▶ **Exercise instructions**
I would like the number of lines in the data that contain the word "planning". Please give that number alone.

▶ **Exercise input**
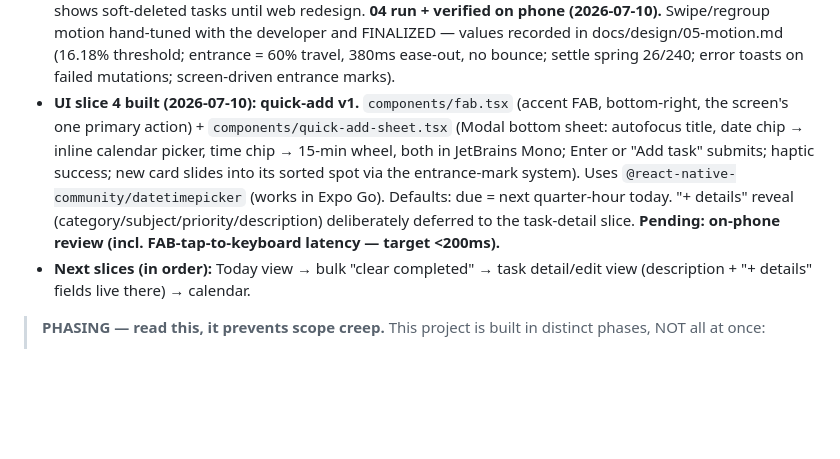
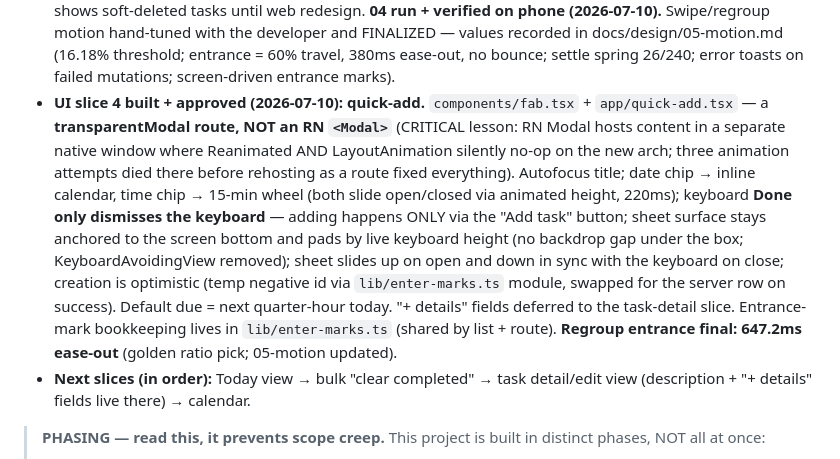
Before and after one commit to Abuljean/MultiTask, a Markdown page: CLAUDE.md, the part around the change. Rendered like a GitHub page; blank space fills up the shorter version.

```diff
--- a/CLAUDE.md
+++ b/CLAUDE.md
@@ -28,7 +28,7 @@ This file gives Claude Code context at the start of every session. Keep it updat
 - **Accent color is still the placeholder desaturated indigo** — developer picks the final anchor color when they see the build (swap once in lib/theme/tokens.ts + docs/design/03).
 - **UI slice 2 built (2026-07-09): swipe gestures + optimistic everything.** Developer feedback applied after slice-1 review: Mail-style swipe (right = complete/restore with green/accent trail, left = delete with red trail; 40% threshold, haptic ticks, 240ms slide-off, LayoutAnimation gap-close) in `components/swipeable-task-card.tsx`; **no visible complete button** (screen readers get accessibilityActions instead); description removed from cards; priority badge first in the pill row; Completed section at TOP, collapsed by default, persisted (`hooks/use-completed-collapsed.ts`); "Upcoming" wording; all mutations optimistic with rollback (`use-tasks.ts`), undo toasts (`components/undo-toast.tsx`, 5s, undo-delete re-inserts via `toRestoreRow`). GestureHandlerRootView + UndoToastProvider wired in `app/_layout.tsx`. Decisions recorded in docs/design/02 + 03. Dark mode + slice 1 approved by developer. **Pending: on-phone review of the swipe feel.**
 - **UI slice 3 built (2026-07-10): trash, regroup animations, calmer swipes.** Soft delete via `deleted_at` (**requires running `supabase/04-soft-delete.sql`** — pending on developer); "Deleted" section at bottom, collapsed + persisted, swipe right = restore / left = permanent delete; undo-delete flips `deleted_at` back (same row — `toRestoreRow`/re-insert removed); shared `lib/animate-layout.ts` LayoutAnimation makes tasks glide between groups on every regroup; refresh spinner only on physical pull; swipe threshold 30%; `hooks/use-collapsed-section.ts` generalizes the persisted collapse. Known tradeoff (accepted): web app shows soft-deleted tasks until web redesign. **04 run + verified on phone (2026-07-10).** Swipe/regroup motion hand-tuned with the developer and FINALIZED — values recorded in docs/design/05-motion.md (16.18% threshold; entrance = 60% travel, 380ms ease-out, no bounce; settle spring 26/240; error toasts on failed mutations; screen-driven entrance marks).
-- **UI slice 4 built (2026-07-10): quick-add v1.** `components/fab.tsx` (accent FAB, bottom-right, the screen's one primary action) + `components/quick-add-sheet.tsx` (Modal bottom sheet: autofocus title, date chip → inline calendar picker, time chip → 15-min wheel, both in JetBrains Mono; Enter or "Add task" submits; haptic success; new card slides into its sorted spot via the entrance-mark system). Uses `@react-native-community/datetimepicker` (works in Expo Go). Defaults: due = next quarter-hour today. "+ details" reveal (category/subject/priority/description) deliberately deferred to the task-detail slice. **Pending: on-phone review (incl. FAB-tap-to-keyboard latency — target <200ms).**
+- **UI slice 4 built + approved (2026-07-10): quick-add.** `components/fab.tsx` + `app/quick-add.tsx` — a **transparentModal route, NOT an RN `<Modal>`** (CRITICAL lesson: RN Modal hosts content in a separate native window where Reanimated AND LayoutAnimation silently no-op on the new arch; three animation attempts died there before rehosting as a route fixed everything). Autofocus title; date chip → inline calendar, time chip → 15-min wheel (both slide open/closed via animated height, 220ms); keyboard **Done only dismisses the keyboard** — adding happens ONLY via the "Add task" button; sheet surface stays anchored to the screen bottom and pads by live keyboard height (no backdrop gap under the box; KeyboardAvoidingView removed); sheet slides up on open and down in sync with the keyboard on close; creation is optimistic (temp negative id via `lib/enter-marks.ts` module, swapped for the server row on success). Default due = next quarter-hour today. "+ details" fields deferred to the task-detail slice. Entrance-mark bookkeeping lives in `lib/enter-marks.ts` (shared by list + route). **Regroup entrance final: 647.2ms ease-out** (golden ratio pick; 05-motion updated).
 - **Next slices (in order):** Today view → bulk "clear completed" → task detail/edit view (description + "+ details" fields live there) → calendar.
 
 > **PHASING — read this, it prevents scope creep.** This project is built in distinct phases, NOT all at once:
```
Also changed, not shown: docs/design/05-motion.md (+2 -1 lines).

---

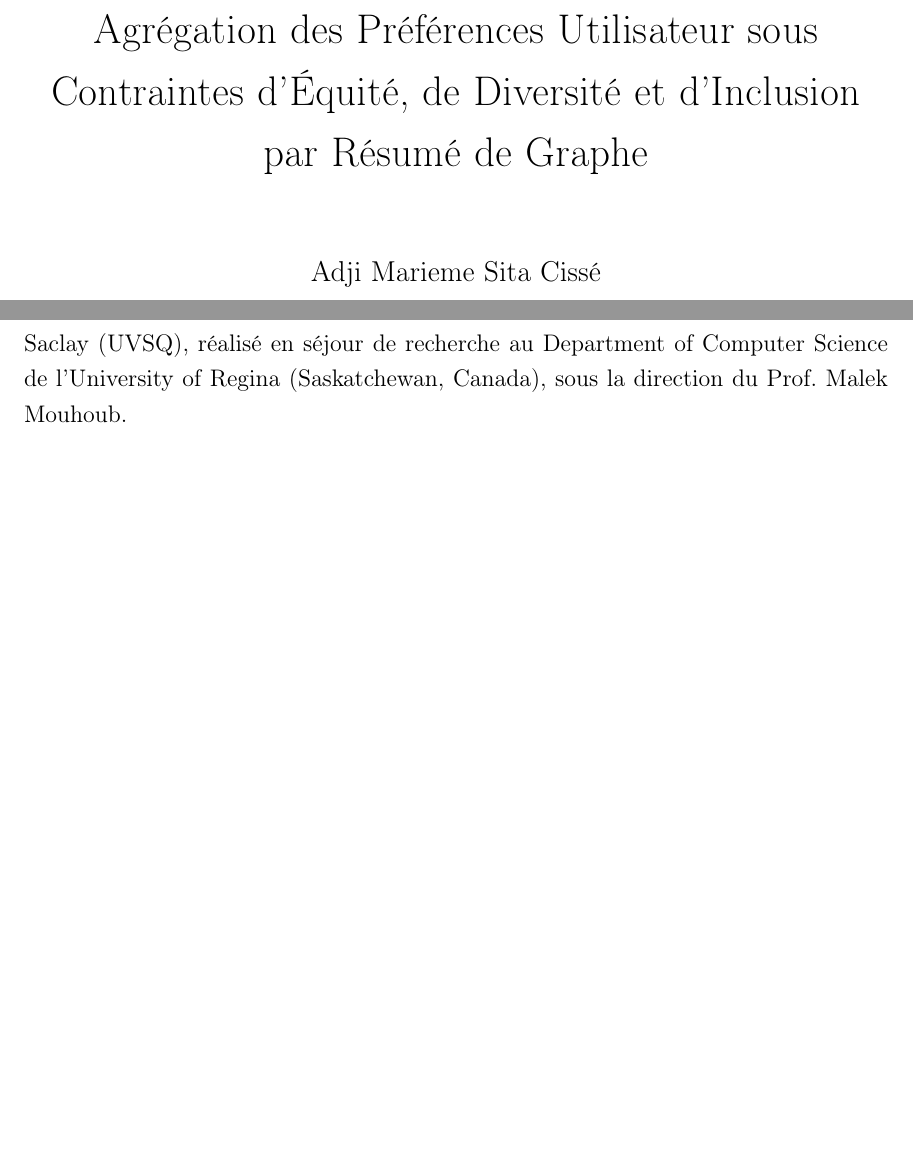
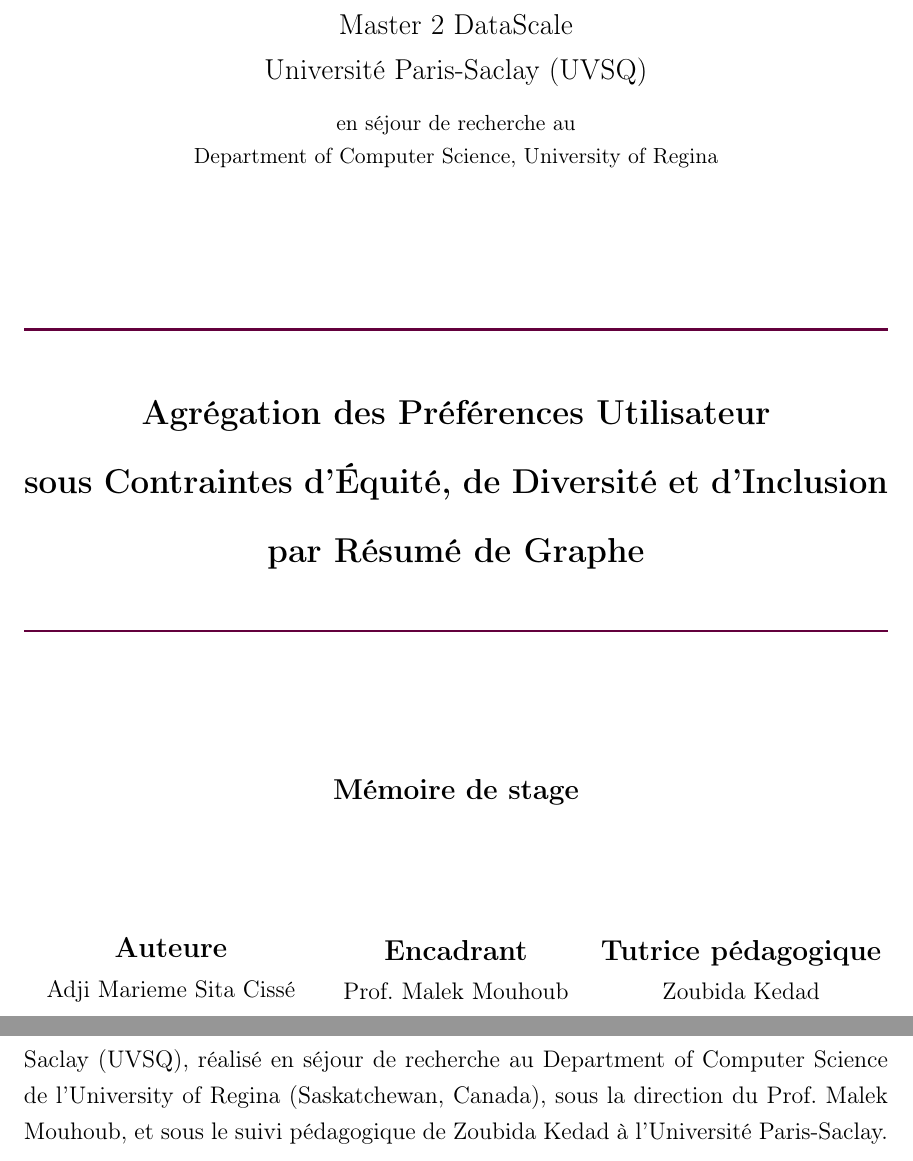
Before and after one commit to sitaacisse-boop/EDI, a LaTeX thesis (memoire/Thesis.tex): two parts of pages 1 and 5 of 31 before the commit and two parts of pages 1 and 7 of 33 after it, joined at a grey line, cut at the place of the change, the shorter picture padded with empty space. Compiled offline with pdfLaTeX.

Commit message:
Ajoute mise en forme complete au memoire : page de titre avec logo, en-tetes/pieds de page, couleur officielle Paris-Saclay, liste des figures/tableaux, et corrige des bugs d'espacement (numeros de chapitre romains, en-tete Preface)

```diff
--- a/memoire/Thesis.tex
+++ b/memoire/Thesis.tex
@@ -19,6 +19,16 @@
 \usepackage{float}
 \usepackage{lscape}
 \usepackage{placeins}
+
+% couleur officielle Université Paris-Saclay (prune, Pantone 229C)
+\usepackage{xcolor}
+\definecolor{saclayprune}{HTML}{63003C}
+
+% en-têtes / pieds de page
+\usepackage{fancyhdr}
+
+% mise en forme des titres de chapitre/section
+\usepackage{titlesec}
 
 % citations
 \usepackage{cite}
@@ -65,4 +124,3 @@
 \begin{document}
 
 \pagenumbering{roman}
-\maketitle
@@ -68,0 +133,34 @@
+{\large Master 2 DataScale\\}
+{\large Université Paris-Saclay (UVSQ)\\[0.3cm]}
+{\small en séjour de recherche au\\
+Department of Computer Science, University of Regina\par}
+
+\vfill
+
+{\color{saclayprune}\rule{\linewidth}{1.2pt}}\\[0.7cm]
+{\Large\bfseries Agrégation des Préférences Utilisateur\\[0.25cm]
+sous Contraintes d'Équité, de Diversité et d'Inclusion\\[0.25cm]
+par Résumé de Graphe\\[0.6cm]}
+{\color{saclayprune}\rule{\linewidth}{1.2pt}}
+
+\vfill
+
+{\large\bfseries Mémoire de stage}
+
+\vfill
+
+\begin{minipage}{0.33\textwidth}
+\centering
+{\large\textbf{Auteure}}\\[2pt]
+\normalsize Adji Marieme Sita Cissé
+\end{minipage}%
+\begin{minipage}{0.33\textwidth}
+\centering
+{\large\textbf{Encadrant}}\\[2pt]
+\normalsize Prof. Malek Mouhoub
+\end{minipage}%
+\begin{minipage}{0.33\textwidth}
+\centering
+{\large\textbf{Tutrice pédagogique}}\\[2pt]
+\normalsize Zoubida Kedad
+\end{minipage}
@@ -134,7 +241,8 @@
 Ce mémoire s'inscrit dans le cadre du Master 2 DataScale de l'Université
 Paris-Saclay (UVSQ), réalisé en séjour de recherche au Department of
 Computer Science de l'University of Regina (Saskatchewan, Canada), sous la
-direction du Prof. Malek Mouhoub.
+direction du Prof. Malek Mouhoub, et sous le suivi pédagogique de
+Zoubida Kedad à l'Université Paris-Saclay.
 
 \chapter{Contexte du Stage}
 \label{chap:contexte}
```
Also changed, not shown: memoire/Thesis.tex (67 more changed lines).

--

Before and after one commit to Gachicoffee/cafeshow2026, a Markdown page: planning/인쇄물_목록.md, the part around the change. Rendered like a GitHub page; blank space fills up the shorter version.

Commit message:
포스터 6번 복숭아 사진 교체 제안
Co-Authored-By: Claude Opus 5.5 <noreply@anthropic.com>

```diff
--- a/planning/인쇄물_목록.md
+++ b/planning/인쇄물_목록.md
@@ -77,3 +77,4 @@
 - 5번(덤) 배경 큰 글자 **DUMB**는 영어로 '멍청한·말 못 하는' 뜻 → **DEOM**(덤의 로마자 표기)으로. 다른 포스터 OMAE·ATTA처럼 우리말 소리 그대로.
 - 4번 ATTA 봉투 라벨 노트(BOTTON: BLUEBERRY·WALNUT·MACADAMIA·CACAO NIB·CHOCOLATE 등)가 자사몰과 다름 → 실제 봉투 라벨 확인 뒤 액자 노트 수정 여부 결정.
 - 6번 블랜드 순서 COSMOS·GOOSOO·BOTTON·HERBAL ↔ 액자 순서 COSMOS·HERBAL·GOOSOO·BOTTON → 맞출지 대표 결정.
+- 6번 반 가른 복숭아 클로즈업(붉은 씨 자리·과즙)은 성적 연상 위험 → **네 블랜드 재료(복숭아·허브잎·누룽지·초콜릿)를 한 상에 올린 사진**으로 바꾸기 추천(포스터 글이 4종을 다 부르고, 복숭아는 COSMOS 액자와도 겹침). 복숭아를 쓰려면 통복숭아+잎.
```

▶ **Answer for the task**
3